Getting on with it...

Me at Tikal
EDIT: Here is a photo link to all my pictures. Pop Quiz: what TV show recently featured these ruins? And what movie featured a five-second scene shot here? For answers, view my photoset!

After two busy holiday weeks, and a quick ski trip up to Vermont, I'm back in CT and getting ready to seriously think about preparing to work on starting to look for a job. I'm starting out with some baby steps, and just like a baby, some of those first tentative steps wind up with me falling on my butt. For instance, my attempt to set up a wireless router in the house here resulted in four hours of frustrated phone calls to various Tech Support numbers and an eventual trip to the post office to return the (apparently faulty) router to Amazon. The new one should arrive today and the process will begin again, hopefully with more success now that I am a seasoned wireless-router-installater.

I've uploaded some more photos from my trip, this time from the Mayan ruins at Tikal in Guatemala.
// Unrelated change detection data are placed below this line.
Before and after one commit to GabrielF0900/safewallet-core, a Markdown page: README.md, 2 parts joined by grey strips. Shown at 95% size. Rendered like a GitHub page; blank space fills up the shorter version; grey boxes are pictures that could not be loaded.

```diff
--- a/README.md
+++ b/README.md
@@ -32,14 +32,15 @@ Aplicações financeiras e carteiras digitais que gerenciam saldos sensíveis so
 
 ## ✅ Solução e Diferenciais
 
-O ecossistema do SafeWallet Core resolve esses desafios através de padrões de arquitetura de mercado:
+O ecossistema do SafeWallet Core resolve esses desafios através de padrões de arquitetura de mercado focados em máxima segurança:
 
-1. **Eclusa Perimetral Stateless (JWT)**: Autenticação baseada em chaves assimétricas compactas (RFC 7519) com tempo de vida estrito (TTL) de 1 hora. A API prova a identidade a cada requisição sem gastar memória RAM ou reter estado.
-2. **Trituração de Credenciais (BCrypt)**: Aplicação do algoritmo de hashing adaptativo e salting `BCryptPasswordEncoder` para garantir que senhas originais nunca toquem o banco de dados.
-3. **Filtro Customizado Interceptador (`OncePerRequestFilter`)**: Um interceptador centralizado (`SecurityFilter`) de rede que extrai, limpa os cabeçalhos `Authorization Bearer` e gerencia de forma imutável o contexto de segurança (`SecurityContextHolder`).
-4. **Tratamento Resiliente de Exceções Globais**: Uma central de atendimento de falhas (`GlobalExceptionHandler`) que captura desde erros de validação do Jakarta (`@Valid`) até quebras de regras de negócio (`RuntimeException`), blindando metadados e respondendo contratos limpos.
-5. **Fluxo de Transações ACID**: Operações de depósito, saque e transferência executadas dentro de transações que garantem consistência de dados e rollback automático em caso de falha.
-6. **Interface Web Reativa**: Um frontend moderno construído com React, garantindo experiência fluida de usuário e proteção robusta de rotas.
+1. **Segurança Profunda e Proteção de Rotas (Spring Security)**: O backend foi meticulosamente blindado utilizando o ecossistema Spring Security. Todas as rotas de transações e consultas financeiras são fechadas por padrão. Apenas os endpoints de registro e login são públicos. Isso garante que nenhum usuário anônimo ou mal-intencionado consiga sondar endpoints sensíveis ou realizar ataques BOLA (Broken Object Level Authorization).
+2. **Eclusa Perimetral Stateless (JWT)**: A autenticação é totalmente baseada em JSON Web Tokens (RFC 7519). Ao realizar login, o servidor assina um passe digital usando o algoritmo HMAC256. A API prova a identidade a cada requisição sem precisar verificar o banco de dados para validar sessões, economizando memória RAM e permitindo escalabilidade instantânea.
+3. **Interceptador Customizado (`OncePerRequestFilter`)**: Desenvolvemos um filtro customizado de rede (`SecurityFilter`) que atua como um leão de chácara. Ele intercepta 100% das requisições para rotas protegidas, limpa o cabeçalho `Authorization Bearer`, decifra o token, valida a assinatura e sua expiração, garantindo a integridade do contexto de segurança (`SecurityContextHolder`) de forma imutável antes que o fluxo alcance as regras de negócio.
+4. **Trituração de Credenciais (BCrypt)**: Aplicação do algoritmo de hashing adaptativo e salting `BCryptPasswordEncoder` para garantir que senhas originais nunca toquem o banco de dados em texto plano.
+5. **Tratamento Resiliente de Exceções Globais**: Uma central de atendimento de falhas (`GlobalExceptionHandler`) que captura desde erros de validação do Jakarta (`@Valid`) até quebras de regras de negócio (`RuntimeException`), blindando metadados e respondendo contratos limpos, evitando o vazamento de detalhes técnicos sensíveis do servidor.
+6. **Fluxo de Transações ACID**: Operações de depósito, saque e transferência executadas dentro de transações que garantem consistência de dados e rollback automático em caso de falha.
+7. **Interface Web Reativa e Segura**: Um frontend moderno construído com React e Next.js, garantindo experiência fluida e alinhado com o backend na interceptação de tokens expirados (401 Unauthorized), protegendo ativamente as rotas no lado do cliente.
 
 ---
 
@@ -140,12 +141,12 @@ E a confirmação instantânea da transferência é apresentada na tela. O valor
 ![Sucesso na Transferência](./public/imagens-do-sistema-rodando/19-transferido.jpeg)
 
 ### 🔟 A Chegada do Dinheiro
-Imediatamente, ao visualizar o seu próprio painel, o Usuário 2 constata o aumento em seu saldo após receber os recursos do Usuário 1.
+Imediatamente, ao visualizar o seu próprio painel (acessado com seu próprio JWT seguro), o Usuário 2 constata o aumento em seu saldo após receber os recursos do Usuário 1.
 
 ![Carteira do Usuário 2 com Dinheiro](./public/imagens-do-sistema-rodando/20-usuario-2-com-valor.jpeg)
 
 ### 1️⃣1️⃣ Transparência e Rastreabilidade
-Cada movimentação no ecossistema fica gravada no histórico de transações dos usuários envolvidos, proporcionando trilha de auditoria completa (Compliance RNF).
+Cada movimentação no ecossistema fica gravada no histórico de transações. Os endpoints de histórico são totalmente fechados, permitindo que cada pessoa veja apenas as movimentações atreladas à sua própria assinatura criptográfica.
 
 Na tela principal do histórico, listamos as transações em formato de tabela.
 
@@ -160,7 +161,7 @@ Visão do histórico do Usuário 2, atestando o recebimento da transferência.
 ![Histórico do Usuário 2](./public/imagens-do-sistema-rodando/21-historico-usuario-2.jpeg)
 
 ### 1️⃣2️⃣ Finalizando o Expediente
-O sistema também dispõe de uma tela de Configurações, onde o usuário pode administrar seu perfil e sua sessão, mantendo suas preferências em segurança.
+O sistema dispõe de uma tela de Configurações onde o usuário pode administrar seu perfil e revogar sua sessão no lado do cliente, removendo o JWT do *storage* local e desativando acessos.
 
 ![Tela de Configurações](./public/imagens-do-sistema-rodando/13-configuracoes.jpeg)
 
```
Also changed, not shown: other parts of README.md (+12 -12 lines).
These were different from other ruins I saw in that these are still pretty much buried in the forest. We'd climb all the stairs (huff, puff) to the top of the temples and look out across the thick forest (home to countless loud howler monkeys) to see the tops of the other temples. The forest has grown in since the height of the Mayan civilization (around 250-900 AD); when the city was inhabited, the spaces between the structures was all open. It's hard to imagine a bustling community moving about their daily business where today there is only stillness, wildlife and tourists.

This time, I finally hired a guide and it was totally worth it. Juan showed us around for about six or seven hours, explaining the history of the ruins, the Maya culture and some of the fascinating and bewildering astronomical observations they made. They tracked the sun and the planets, and build their structures based on the position of the sun at the equinoxes. They had a yearly calendar of 18 20-day months plus five "unlucky" days at the end of the year. The number 260 was also important and was the basis of an early calendar; it was tied to the human 9-month gestation period and the cycle of Venus around the sun--I had never realized they are roughly the same. The 360-day and 260-day periods apparently cycle around and overlap every 52 years, an important period of time for building temples, having ceremonies, etc. The Maya were very into human sacrifice, which took place at all kinds of ceremonies, and also self-mutilation done by priests: drawing blood from the tongue or, er, the genitals, as an offering to the gods. It seems like a difficult place to live, when you think about the ceremonies and sacrifices. But we also saw some residential areas of the city (once home to about 120,000 people), and the Ball Court, home to a ball game whose rules are still a mystery to us, but which was, after all, a game. It's fascinating to try to imagine families and kids living, laughing and playing, in some ways totally different and yet at heart the same as you or me.